[Aim of the exercise]
Please copy each line of the data that includes the string "html".

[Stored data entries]
☆ ☆ ☆

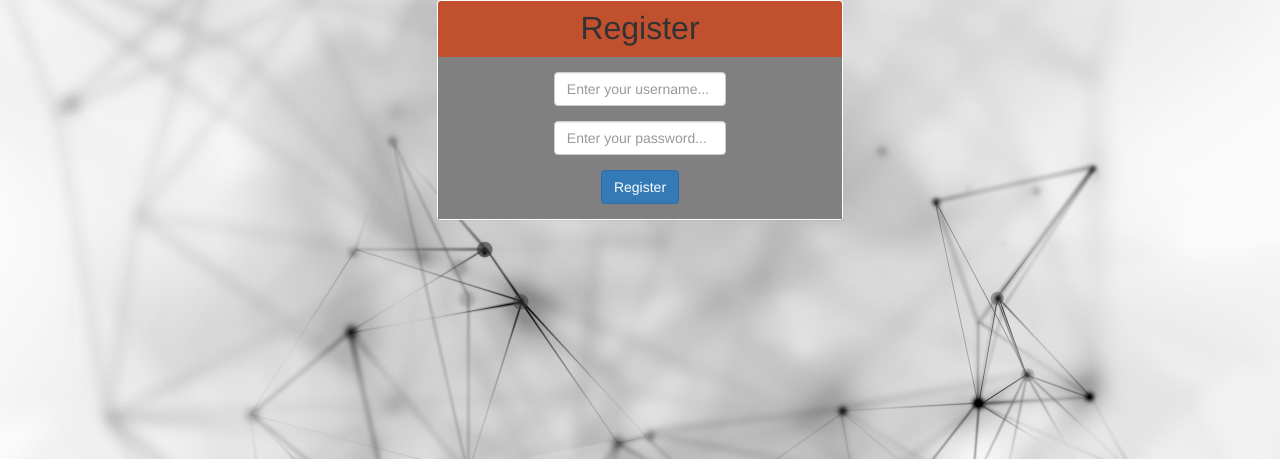
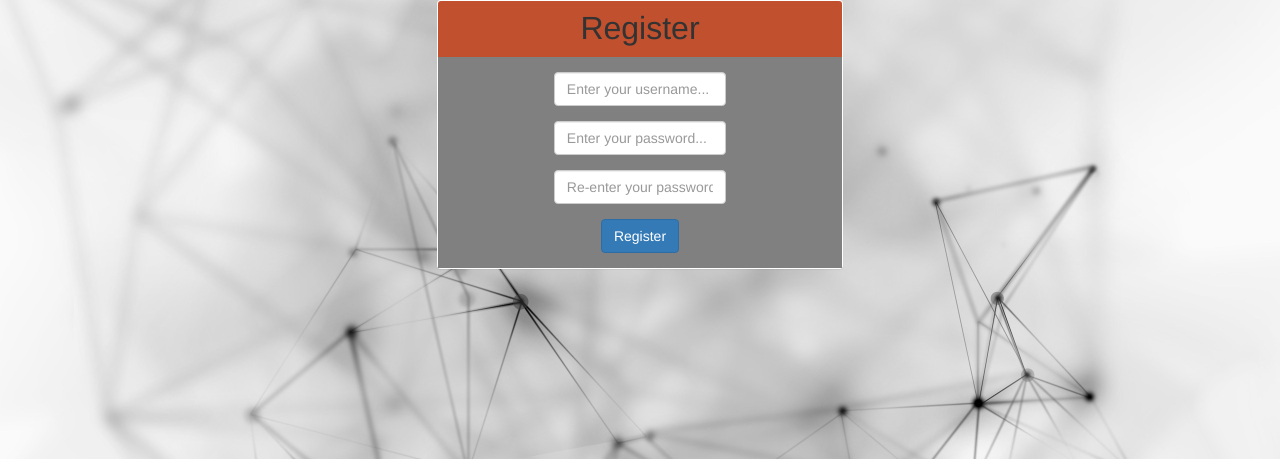
Before and after one commit to gerimage23/proman, a Flask app: page /register in a window 1280 px wide. Shown: the top 459 px of the page. Run offline with Flask 2, Linux system fonts and the light colour scheme; some libraries are stand-ins or nearby versions.

Commit message:
Added password confirmation field to form.html in case of registration.

```diff
--- a/templates/form.html
+++ b/templates/form.html
@@ -36,8 +36,16 @@
                                     </div>
                                 </div>
                             </div>
+                            {% if act =='Register' %}
+                            <div class="row" align="center">
+                                <div class="col-xs-6 col-sm-6 col-md-6 col-md-offset-3 col-xs-offset-3 col-lg-offset-3 col-lg-6">
+                                    <div class="form-group">
+                                            <input type="password" name="password-confirm" id="password-confirm" class="form-control" placeholder="Re-enter your password...">
+                                    </div>
+                                </div>
+                            </div>
+                            {% endif %}
                             <input type="submit" value="{{'Register' if act=='Register' else 'Login'}}" class="btn btn-primary" id="submit-reg-button">
-
                         </form>
                     </div>
                 </div>
```
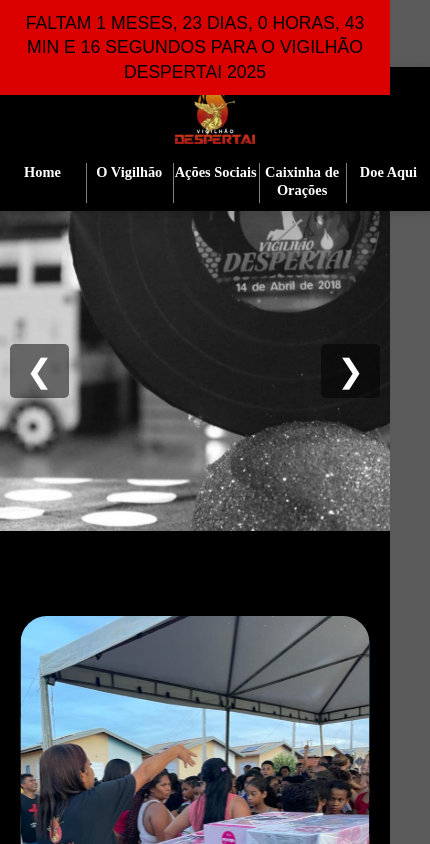
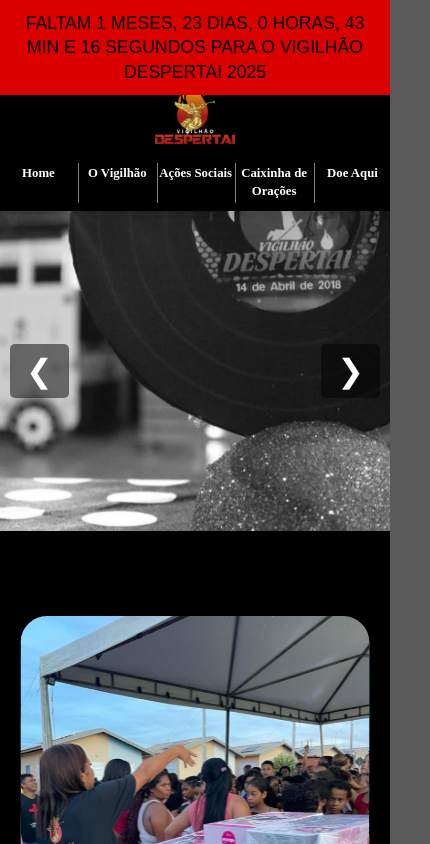
Before and after one commit to Winn4K/Vigilhao-Despertai, a React (Vite) app: page / in a window 390 px wide. Shown: the top 844 px of the page, 430 px wide, since content can reach past the window. Built offline with nearby package versions, Linux system fonts and the light colour scheme; a web font is replaced by a local one.

Commit message:
ajuste no header

```diff
--- a/src/components/Header/index.scss
+++ b/src/components/Header/index.scss
@@ -102,7 +102,7 @@
       }
 
       .item-menu-header{
-        width: 5.3em;
+        width: 4.8em;
         border-left: 0.4px solid gray;
         height: 2.5em;
 
@@ -111,7 +111,7 @@
           align-items: flex-start;
           color: white;
           text-decoration: none;
-          font-size: 0.9em;
+          font-size: 0.8em;
           font-family: Kantumruy Pro;
           font-weight: 600;
           word-wrap: break-word;
```
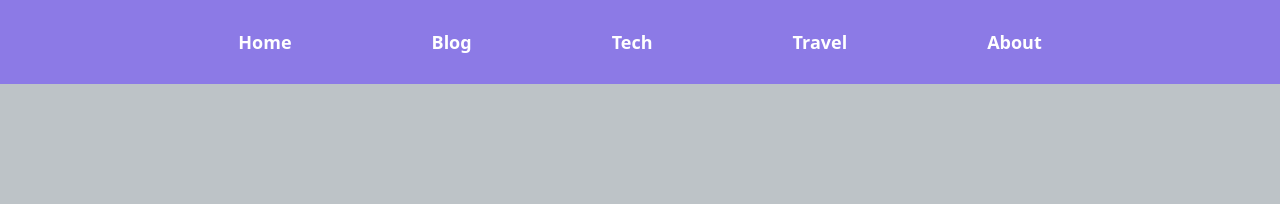
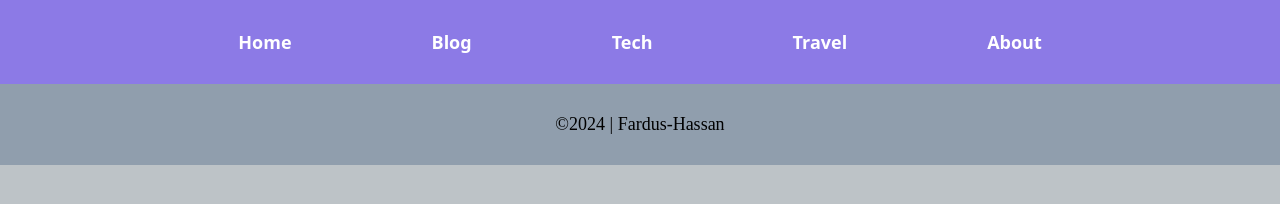
Before and after one commit to Fardus-Hassan/practice-4, a plain HTML site: page html-files/about.html in a window 1280 px wide. Drawn offline with Linux system fonts and the light colour scheme; a web font is replaced by a local one.

Commit message:
add footer all html files

```diff
--- a/html-files/about.html
+++ b/html-files/about.html
@@ -18,5 +18,11 @@
             </ul>
         </nav>
     </header>
+    <main>
+
+    </main>
+    <footer>
+        <p class="fc">&copy;2024 | Fardus-Hassan</p>
+    </footer>
 </body>
 </html>
```
Also changed, not shown: html-files/blog.html (+6 -0 lines), html-files/tech.html (+6 -0 lines), html-files/travel.html (+6 -0 lines).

☆ ☆ ☆

[Your response]
Added password confirmation field to form.html in case of registration.
--- a/templates/form.html
+++ b/templates/form.html
Before and after one commit to Fardus-Hassan/practice-4, a plain HTML site: page html-files/about.html in a window 1280 px wide. Drawn offline with Linux system fonts and the light colour scheme; a web font is replaced by a local one.
add footer all html files
--- a/html-files/about.html
+++ b/html-files/about.html
 </html>
Also changed, not shown: html-files/blog.html (+6 -0 lines), html-files/tech.html (+6 -0 lines), html-files/travel.html (+6 -0 lines).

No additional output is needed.